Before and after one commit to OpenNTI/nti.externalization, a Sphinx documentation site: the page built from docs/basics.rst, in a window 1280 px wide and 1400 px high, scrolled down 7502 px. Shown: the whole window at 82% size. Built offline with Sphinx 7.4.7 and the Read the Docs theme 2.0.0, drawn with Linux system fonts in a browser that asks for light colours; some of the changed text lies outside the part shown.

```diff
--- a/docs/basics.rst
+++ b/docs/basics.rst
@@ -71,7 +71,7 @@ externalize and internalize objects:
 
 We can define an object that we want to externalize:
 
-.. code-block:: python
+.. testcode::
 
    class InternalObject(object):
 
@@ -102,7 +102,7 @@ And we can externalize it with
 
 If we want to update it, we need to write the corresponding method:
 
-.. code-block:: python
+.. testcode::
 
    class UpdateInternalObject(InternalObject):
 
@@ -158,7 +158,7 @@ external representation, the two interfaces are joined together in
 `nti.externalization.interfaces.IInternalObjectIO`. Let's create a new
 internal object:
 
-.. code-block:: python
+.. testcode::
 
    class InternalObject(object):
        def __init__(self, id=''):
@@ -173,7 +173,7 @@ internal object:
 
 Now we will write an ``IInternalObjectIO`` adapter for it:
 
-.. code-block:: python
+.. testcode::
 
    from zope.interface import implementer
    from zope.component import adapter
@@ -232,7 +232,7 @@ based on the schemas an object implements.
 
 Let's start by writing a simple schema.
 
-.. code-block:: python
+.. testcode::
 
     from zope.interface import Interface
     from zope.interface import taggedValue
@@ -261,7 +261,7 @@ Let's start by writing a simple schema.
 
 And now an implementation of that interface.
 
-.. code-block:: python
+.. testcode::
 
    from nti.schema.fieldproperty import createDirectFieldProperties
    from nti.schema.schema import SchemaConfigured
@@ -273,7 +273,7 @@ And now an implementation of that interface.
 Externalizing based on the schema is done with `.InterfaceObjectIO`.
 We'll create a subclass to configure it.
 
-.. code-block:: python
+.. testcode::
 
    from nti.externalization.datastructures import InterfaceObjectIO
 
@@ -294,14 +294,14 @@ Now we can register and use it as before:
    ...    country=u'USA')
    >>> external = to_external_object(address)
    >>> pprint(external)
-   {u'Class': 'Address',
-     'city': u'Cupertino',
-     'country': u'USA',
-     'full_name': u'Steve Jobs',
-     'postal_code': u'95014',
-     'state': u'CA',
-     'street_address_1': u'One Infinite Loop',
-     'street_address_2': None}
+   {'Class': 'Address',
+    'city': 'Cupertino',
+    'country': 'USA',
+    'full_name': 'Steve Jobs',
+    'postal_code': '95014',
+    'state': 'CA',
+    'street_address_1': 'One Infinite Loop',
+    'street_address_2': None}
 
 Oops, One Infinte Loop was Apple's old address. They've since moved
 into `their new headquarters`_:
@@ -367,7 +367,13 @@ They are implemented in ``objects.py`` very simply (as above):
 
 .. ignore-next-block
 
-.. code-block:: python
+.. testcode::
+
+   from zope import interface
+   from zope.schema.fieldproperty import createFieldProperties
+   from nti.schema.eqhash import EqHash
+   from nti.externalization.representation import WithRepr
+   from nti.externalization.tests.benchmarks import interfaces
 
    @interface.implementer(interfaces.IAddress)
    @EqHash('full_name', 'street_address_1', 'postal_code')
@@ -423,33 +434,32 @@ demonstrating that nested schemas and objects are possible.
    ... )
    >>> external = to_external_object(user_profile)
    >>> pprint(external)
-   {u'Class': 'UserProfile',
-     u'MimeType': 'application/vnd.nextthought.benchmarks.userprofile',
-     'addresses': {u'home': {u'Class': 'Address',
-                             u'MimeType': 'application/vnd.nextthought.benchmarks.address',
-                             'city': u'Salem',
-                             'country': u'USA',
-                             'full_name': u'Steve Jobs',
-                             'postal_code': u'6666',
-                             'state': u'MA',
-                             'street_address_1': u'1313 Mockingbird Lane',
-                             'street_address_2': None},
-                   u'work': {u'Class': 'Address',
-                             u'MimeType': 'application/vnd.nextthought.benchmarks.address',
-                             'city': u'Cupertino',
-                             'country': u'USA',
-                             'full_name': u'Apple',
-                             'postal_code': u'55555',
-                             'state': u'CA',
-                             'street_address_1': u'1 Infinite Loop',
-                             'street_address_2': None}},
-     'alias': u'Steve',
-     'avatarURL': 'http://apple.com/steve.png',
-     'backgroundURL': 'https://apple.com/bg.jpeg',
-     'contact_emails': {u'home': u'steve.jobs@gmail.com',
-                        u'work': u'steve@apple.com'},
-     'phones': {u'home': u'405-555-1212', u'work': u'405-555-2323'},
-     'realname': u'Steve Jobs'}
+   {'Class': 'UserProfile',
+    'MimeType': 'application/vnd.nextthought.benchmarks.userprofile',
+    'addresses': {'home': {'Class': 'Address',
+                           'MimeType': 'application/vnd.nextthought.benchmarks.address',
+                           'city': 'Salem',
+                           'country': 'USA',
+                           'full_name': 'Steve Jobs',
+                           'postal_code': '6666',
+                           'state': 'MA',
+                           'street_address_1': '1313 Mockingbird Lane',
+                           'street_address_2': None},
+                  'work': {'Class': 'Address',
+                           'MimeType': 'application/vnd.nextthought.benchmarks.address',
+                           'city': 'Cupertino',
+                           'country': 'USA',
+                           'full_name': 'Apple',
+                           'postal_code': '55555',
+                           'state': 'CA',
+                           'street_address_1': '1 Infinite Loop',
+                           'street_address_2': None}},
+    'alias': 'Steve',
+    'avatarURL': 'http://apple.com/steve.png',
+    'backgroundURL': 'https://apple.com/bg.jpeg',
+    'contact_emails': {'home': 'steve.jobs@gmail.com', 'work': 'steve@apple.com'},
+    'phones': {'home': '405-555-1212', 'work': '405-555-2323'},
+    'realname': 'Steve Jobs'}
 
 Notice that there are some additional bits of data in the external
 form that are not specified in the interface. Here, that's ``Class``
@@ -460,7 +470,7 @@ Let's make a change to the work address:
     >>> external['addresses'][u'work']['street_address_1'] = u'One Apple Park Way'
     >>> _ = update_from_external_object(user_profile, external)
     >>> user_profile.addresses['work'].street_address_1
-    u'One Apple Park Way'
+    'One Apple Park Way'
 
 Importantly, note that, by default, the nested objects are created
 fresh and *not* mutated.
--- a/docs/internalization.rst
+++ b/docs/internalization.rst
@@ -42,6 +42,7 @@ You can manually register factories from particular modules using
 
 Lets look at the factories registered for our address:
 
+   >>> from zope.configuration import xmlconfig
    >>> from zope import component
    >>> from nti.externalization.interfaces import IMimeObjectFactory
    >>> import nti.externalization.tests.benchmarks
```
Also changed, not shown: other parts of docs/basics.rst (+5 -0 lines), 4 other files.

*****

• AIM OF THE EXERCISE: Check each line of the entries above for the string "country", and return those that contain it.

• WRITTEN ANSWER:
    ...    country=u'USA')
-     'country': u'USA',
+    'country': 'USA',
-                             'country': u'USA',
-                             'country': u'USA',
+                           'country': 'USA',
+                           'country': 'USA',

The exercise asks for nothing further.